Version comparison data:
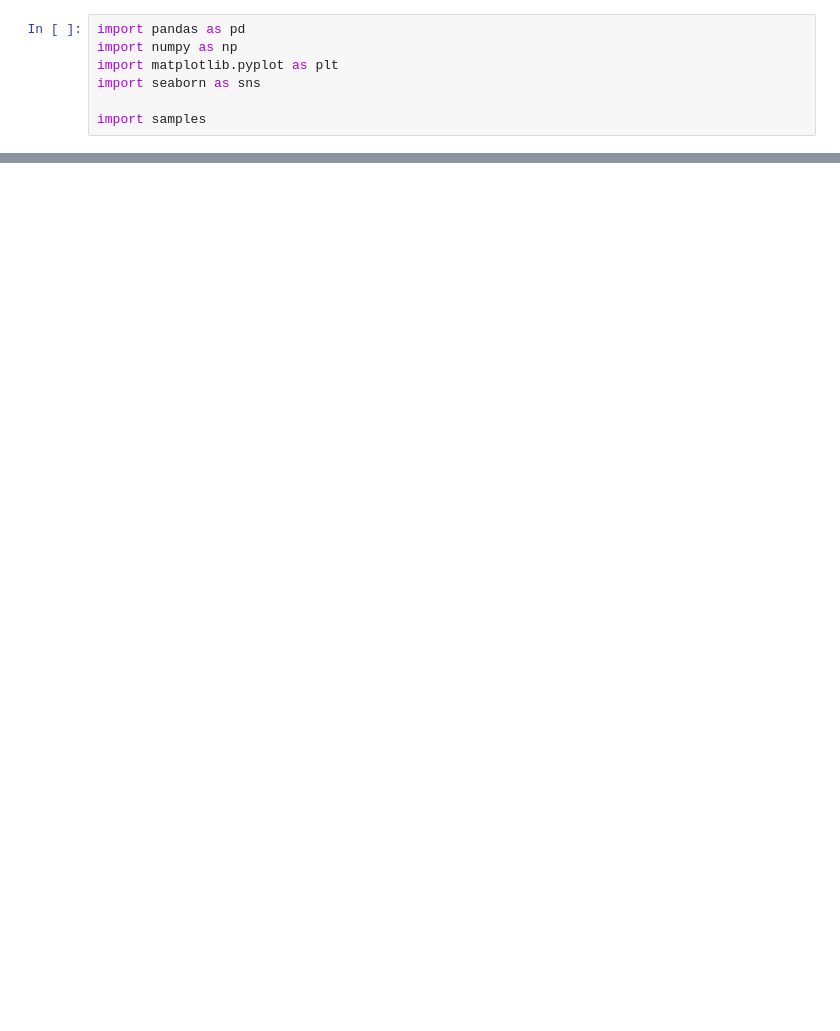
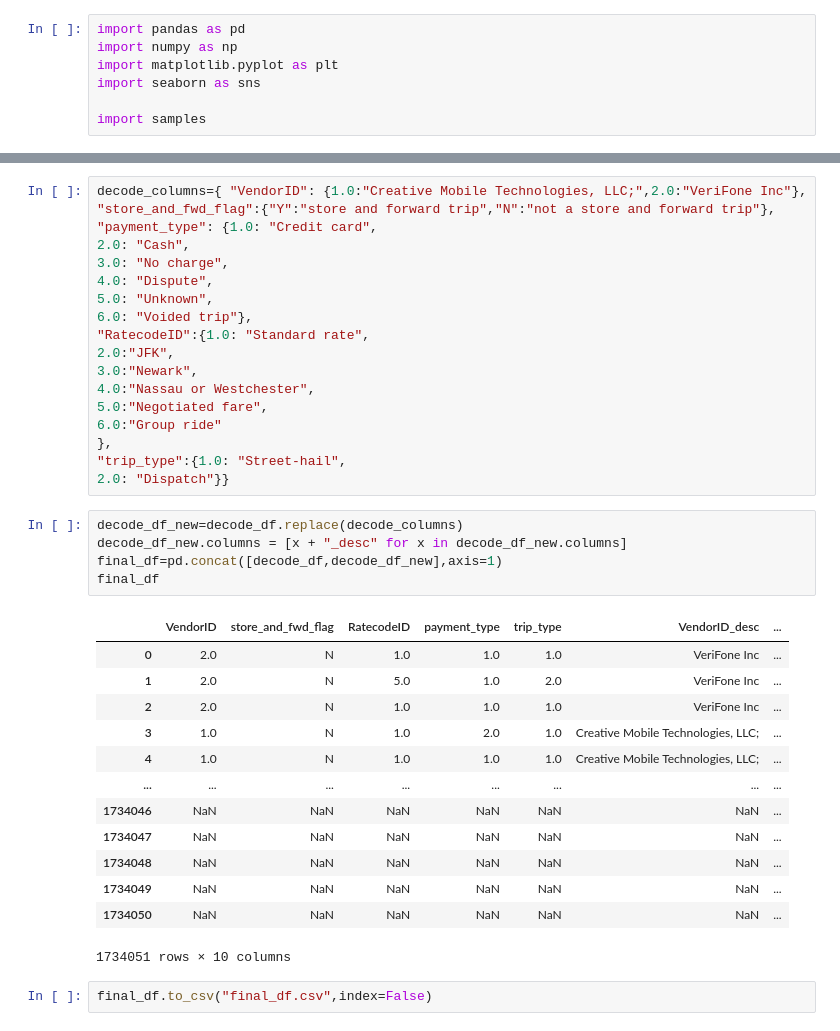
Before and after one commit to VOTUANANH01/OLAP, a Jupyter notebook: preprocessing.ipynb, the cells around one changed output, grey strips where cells are left out. Drawn from its saved outputs; the diff is of its cells as text; blank space fills up the shorter version.

```diff
--- a/preprocessing.ipynb
+++ b/preprocessing.ipynb
@@ -344,0 +64,39 @@ column: congestion_surcharge, set values: {0.0, 0.75, 2.75, 2.5}
+# %%
+decode_columns={ "VendorID": {1.0:"Creative Mobile Technologies, LLC;",2.0:"VeriFone Inc"},
+"store_and_fwd_flag":{"Y":"store and forward trip","N":"not a store and forward trip"},
+"payment_type": {1.0: "Credit card",
+2.0: "Cash",
+3.0: "No charge",
+4.0: "Dispute",
+5.0: "Unknown",
+6.0: "Voided trip"},
+"RatecodeID":{1.0: "Standard rate",
+2.0:"JFK",
+3.0:"Newark",
+4.0:"Nassau or Westchester",
+5.0:"Negotiated fare",
+6.0:"Group ride"
+},
+"trip_type":{1.0: "Street-hail",
+2.0: "Dispatch"}}
+# %%
+decode_df_new=decode_df.replace(decode_columns)
+decode_df_new.columns = [x + "_desc" for x in decode_df_new.columns]
+final_df=pd.concat([decode_df,decode_df_new],axis=1)
+final_df
+# %% [output]
+|  | VendorID | store_and_fwd_flag | RatecodeID | payment_type | trip_type | VendorID_desc | ... |
+| 0 | 2.0 | N | 1.0 | 1.0 | 1.0 | VeriFone Inc | ... |
+| 1 | 2.0 | N | 5.0 | 1.0 | 2.0 | VeriFone Inc | ... |
+| 2 | 2.0 | N | 1.0 | 1.0 | 1.0 | VeriFone Inc | ... |
+| 3 | 1.0 | N | 1.0 | 2.0 | 1.0 | Creative Mobile Technologies, LLC; | ... |
+| 4 | 1.0 | N | 1.0 | 1.0 | 1.0 | Creative Mobile Technologies, LLC; | ... |
+| ... | ... | ... | ... | ... | ... | ... | ... |
+| 1734046 | NaN | NaN | NaN | NaN | NaN | NaN | ... |
+| 1734047 | NaN | NaN | NaN | NaN | NaN | NaN | ... |
+| 1734048 | NaN | NaN | NaN | NaN | NaN | NaN | ... |
+| 1734049 | NaN | NaN | NaN | NaN | NaN | NaN | ... |
+| 1734050 | NaN | NaN | NaN | NaN | NaN | NaN | ... |
+1734051 rows × 10 columns
+# %%
+final_df.to_csv("final_df.csv",index=False)
```
Also changed, not shown: parts of 54 cells of this notebook.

■ TASK:
Give back all of the data exactly, but not the pictures.

■ WRITTEN RESPONSE:
Before and after one commit to VOTUANANH01/OLAP, a Jupyter notebook: preprocessing.ipynb, the cells around one changed output, grey strips where cells are left out. Drawn from its saved outputs; the diff is of its cells as text; blank space fills up the shorter version.

```diff
--- a/preprocessing.ipynb
+++ b/preprocessing.ipynb
@@ -344,0 +64,39 @@ column: congestion_surcharge, set values: {0.0, 0.75, 2.75, 2.5}
+# %%
+decode_columns={ "VendorID": {1.0:"Creative Mobile Technologies, LLC;",2.0:"VeriFone Inc"},
+"store_and_fwd_flag":{"Y":"store and forward trip","N":"not a store and forward trip"},
+"payment_type": {1.0: "Credit card",
+2.0: "Cash",
+3.0: "No charge",
+4.0: "Dispute",
+5.0: "Unknown",
+6.0: "Voided trip"},
+"RatecodeID":{1.0: "Standard rate",
+2.0:"JFK",
+3.0:"Newark",
+4.0:"Nassau or Westchester",
+5.0:"Negotiated fare",
+6.0:"Group ride"
+},
+"trip_type":{1.0: "Street-hail",
+2.0: "Dispatch"}}
+# %%
+decode_df_new=decode_df.replace(decode_columns)
+decode_df_new.columns = [x + "_desc" for x in decode_df_new.columns]
+final_df=pd.concat([decode_df,decode_df_new],axis=1)
+final_df
+# %% [output]
+|  | VendorID | store_and_fwd_flag | RatecodeID | payment_type | trip_type | VendorID_desc | ... |
+| 0 | 2.0 | N | 1.0 | 1.0 | 1.0 | VeriFone Inc | ... |
+| 1 | 2.0 | N | 5.0 | 1.0 | 2.0 | VeriFone Inc | ... |
+| 2 | 2.0 | N | 1.0 | 1.0 | 1.0 | VeriFone Inc | ... |
+| 3 | 1.0 | N | 1.0 | 2.0 | 1.0 | Creative Mobile Technologies, LLC; | ... |
+| 4 | 1.0 | N | 1.0 | 1.0 | 1.0 | Creative Mobile Technologies, LLC; | ... |
+| ... | ... | ... | ... | ... | ... | ... | ... |
+| 1734046 | NaN | NaN | NaN | NaN | NaN | NaN | ... |
+| 1734047 | NaN | NaN | NaN | NaN | NaN | NaN | ... |
+| 1734048 | NaN | NaN | NaN | NaN | NaN | NaN | ... |
+| 1734049 | NaN | NaN | NaN | NaN | NaN | NaN | ... |
+| 1734050 | NaN | NaN | NaN | NaN | NaN | NaN | ... |
+1734051 rows × 10 columns
+# %%
+final_df.to_csv("final_df.csv",index=False)
```
Also changed, not shown: parts of 54 cells of this notebook.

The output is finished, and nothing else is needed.